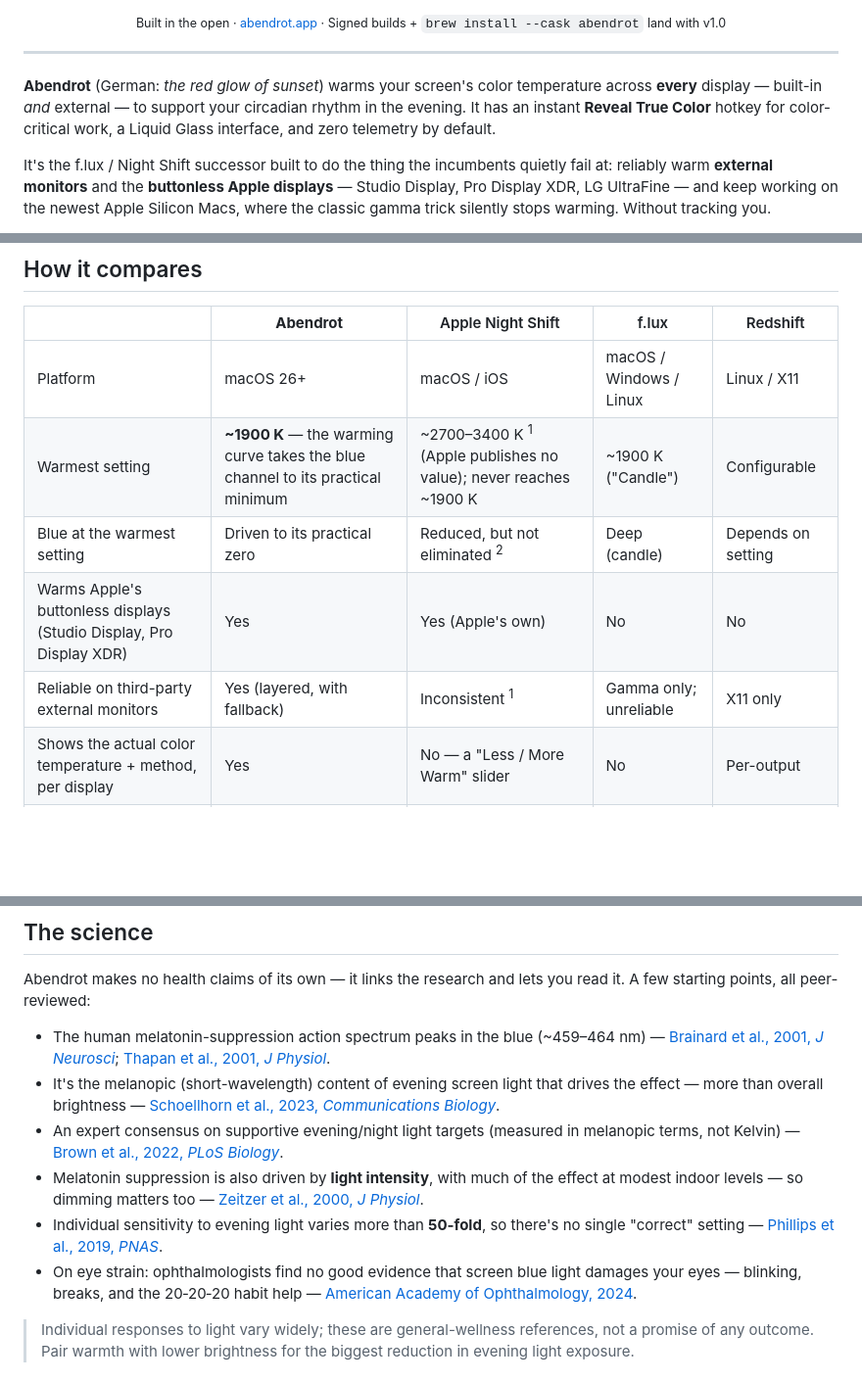
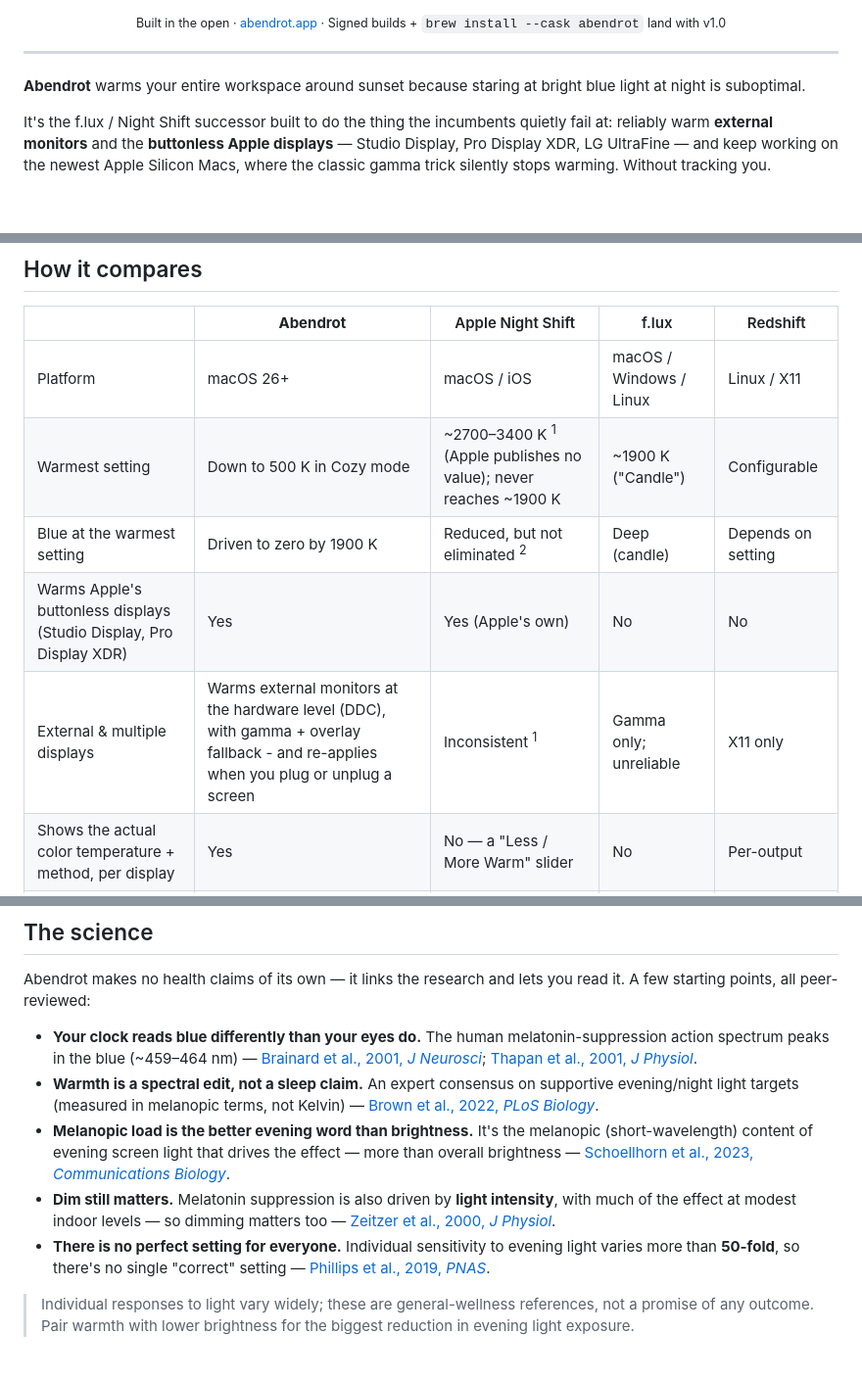
Before and after one commit to matthewrball/abendrot, a Markdown page: README.md, 3 parts joined by grey strips. Shown at 98% size. Rendered like a GitHub page; blank space fills up the shorter version.

Commit message:
docs(readme): sync marketing copy and features with website (#14)

```diff
--- a/README.md
+++ b/README.md
@@ -24,7 +24,7 @@
 
 ---
 
-**Abendrot** (German: *the red glow of sunset*) warms your screen's color temperature across **every** display — built-in *and* external — to support your circadian rhythm in the evening. It has an instant **Reveal True Color** hotkey for color-critical work, a Liquid Glass interface, and zero telemetry by default.
+**Abendrot** warms your entire workspace around sunset because staring at bright blue light at night is suboptimal.
 
 It's the f.lux / Night Shift successor built to do the thing the incumbents quietly fail at: reliably warm **external monitors** and the **buttonless Apple displays** — Studio Display, Pro Display XDR, LG UltraFine — and keep working on the newest Apple Silicon Macs, where the classic gamma trick silently stops warming. Without tracking you.
 
@@ -97,10 +97,10 @@ Machine-readable everywhere: every command takes `--json`, and exit codes are sc
 | | **Abendrot** | Apple Night Shift | f.lux | Redshift |
 |---|---|---|---|---|
 | Platform | macOS 26+ | macOS / iOS | macOS / Windows / Linux | Linux / X11 |
-| Warmest setting | **~1900 K** — the warming curve takes the blue channel to its practical minimum | ~2700–3400 K <sup>1</sup> (Apple publishes no value); never reaches ~1900 K | ~1900 K ("Candle") | Configurable |
-| Blue at the warmest setting | Driven to its practical zero | Reduced, but not eliminated <sup>2</sup> | Deep (candle) | Depends on setting |
+| Warmest setting | Down to 500 K in Cozy mode | ~2700–3400 K <sup>1</sup> (Apple publishes no value); never reaches ~1900 K | ~1900 K ("Candle") | Configurable |
+| Blue at the warmest setting | Driven to zero by 1900 K | Reduced, but not eliminated <sup>2</sup> | Deep (candle) | Depends on setting |
 | Warms Apple's buttonless displays (Studio Display, Pro Display XDR) | Yes | Yes (Apple's own) | No | No |
-| Reliable on third-party external monitors | Yes (layered, with fallback) | Inconsistent <sup>1</sup> | Gamma only; unreliable | X11 only |
+| External & multiple displays | Warms external monitors at the hardware level (DDC), with gamma + overlay fallback - and re-applies when you plug or unplug a screen | Inconsistent <sup>1</sup> | Gamma only; unreliable | X11 only |
 | Shows the actual color temperature + method, per display | Yes | No — a "Less / More Warm" slider | No | Per-output |
 | Reveal-true-color hotkey | Yes (hold) | No | No | Toggle only |
 | Scriptable CLI / AI control | Yes (`abendrot`, `--json`) | No | No | Partial (CLI) |
@@ -122,12 +122,11 @@ Machine-readable everywhere: every command takes `--json`, and exit codes are sc
 
 Abendrot makes no health claims of its own — it links the research and lets you read it. A few starting points, all peer-reviewed:
 
-- The human melatonin-suppression action spectrum peaks in the blue (~459–464 nm) — [Brainard et al., 2001, *J Neurosci*](https://doi.org/10.1523/JNEUROSCI.21-16-06405.2001); [Thapan et al., 2001, *J Physiol*](https://doi.org/10.1111/j.1469-7793.2001.t01-1-00261.x).
-- It's the melanopic (short-wavelength) content of evening screen light that drives the effect — more than overall brightness — [Schoellhorn et al., 2023, *Communications Biology*](https://doi.org/10.1038/s42003-023-04598-4).
-- An expert consensus on supportive evening/night light targets (measured in melanopic terms, not Kelvin) — [Brown et al., 2022, *PLoS Biology*](https://doi.org/10.1371/journal.pbio.3001571).
-- Melatonin suppression is also driven by **light intensity**, with much of the effect at modest indoor levels — so dimming matters too — [Zeitzer et al., 2000, *J Physiol*](https://doi.org/10.1111/j.1469-7793.2000.00695.x).
-- Individual sensitivity to evening light varies more than **50-fold**, so there's no single "correct" setting — [Phillips et al., 2019, *PNAS*](https://doi.org/10.1073/pnas.1901824116).
-- On eye strain: ophthalmologists find no good evidence that screen blue light damages your eyes — blinking, breaks, and the 20‑20‑20 habit help — [American Academy of Ophthalmology, 2024](https://www.aao.org/eye-health/tips-prevention/should-you-be-worried-about-blue-light).
+- **Your clock reads blue differently than your eyes do.** The human melatonin-suppression action spectrum peaks in the blue (~459–464 nm) — [Brainard et al., 2001, *J Neurosci*](https://doi.org/10.1523/JNEUROSCI.21-16-06405.2001); [Thapan et al., 2001, *J Physiol*](https://doi.org/10.1111/j.1469-7793.2001.t01-1-00261.x).
+- **Warmth is a spectral edit, not a sleep claim.** An expert consensus on supportive evening/night light targets (measured in melanopic terms, not Kelvin) — [Brown et al., 2022, *PLoS Biology*](https://doi.org/10.1371/journal.pbio.3001571).
+- **Melanopic load is the better evening word than brightness.** It's the melanopic (short-wavelength) content of evening screen light that drives the effect — more than overall brightness — [Schoellhorn et al., 2023, *Communications Biology*](https://doi.org/10.1038/s42003-023-04598-4).
+- **Dim still matters.** Melatonin suppression is also driven by **light intensity**, with much of the effect at modest indoor levels — so dimming matters too — [Zeitzer et al., 2000, *J Physiol*](https://doi.org/10.1111/j.1469-7793.2000.00695.x).
+- **There is no perfect setting for everyone.** Individual sensitivity to evening light varies more than **50-fold**, so there's no single "correct" setting — [Phillips et al., 2019, *PNAS*](https://doi.org/10.1073/pnas.1901824116).
 
 > Individual responses to light vary widely; these are general-wellness references, not a promise of any outcome. Pair warmth with lower brightness for the biggest reduction in evening light exposure.
 
```
Also changed, not shown: other parts of README.md (+1 -1 lines).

::::

* TASK OBJECTIVE *
Pull every line containing "evening" out of the material and copy it.

* EXPECTED OUTPUT *
-**Abendrot** (German: *the red glow of sunset*) warms your screen's color temperature across **every** display — built-in *and* external — to support your circadian rhythm in the evening. It has an instant **Reveal True Color** hotkey for color-critical work, a Liquid Glass interface, and zero telemetry by default.
-- It's the melanopic (short-wavelength) content of evening screen light that drives the effect — more than overall brightness — [Schoellhorn et al., 2023, *Communications Biology*](https://doi.org/10.1038/s42003-023-04598-4).
-- An expert consensus on supportive evening/night light targets (measured in melanopic terms, not Kelvin) — [Brown et al., 2022, *PLoS Biology*](https://doi.org/10.1371/journal.pbio.3001571).
-- Individual sensitivity to evening light varies more than **50-fold**, so there's no single "correct" setting — [Phillips et al., 2019, *PNAS*](https://doi.org/10.1073/pnas.1901824116).
+- **Warmth is a spectral edit, not a sleep claim.** An expert consensus on supportive evening/night light targets (measured in melanopic terms, not Kelvin) — [Brown et al., 2022, *PLoS Biology*](https://doi.org/10.1371/journal.pbio.3001571).
+- **Melanopic load is the better evening word than brightness.** It's the melanopic (short-wavelength) content of evening screen light that drives the effect — more than overall brightness — [Schoellhorn et al., 2023, *Communications Biology*](https://doi.org/10.1038/s42003-023-04598-4).
+- **There is no perfect setting for everyone.** Individual sensitivity to evening light varies more than **50-fold**, so there's no single "correct" setting — [Phillips et al., 2019, *PNAS*](https://doi.org/10.1073/pnas.1901824116).
 > Individual responses to light vary widely; these are general-wellness references, not a promise of any outcome. Pair warmth with lower brightness for the biggest reduction in evening light exposure.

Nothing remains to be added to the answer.